- Have you always had an idea for your own business? Interested in taking on a side hustle? Go for it! Use tools such as LinkedIn Learning and mentors to help you build a plan. If you approach these opportunities intentionally your list of developed skills will be strong.
- Use this time to dive deep and practice case interviewing. Case in Point by Marc P. Cosentino is the foremost handbook for case prep, and will give you test problems and walk you through the best ways to find solutions. There are also numerous resources on firm websites and YouTube. Also, don’t forget to practice with your peers who are also working on this skill. Casing isn’t a solo activity so practice with others is important!
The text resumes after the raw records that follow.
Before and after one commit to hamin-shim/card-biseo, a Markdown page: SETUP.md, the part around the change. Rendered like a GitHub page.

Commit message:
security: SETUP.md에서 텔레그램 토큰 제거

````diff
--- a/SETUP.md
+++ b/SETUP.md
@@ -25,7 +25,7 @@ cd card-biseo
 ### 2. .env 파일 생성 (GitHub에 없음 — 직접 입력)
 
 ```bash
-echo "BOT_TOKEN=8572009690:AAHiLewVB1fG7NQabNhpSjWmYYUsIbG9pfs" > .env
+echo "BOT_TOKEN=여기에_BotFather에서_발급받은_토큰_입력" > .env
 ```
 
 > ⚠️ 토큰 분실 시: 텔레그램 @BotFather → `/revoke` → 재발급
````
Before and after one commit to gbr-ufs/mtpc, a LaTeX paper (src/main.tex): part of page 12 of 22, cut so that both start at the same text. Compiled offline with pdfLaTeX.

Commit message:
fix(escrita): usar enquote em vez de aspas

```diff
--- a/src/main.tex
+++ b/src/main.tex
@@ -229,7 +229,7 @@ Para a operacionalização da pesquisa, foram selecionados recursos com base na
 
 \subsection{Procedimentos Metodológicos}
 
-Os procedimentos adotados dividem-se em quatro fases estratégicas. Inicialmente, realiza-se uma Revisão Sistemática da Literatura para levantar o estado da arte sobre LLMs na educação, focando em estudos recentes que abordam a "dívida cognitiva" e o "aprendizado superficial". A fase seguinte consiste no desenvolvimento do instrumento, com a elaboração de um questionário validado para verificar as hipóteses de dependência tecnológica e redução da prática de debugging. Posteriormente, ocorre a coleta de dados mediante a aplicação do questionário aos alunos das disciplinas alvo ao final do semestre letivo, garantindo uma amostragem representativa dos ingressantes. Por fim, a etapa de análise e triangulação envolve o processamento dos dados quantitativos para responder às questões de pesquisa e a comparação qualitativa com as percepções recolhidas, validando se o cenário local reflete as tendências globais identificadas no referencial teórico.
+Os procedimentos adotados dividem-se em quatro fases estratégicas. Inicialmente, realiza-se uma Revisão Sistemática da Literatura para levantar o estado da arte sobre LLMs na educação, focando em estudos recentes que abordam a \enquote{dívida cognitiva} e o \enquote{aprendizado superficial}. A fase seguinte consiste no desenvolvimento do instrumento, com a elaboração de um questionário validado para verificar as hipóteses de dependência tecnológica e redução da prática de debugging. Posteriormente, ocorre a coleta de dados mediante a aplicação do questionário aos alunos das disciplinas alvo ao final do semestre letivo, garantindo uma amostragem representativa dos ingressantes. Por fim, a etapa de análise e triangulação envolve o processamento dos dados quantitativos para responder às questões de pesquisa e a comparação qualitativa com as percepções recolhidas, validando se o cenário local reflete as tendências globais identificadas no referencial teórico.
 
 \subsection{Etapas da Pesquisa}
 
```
- Do you have a particular skill that could help a local business? You can be a consultant! Reach out to local businesses to offer your knowledge for particular projects that they may not have the bandwidth of expertise for.
- Learn Excel. Can’t state this strongly enough. Again, LinkedIn Learning is a great educating tool. And if you haven’t already got Microsoft Office 365, you can download it from Duke OIT.
- While you’re probably already familiar, the Duke Financial Economics Center resources are your best friend right now. Check through their extensive list of learning opportunities to really make yourself a strong candidate.
- Learn about the variety of finance areas. There’s more than just investment banking and sales and trading.
- Follow the market and stay up to date on everything that’s happening and what it means. The market is doing extraordinary things, records are being set and/or broken. You can gain amazing knowledge that companies will expect you to have thoughts on when things go back to normal again.
- Want to begin investing and understanding the markets? Consider if an investing app is a good choice for you. Look for ones that have a teaching component.
POTENTIAL LOCAL RESOURCES FOR ENGAGEMENT
Do you just want to HELP? Think about how you might engage with various groups:
- The local school districts
- Church, synagogue, mosque, and other religiously affiliated organizations
- Nonprofit organizations
- Chamber of Commerce
- Local organizations, associations
When you’re asked in an interview about how you handled a tough situation, a time when you faced adversity, or directly, “How did you respond to the COVID-19 situation?,” you’ll have some amazing stories of stepping up, adapting, innovating and helping your fellow human beings. How will you make the most of this time?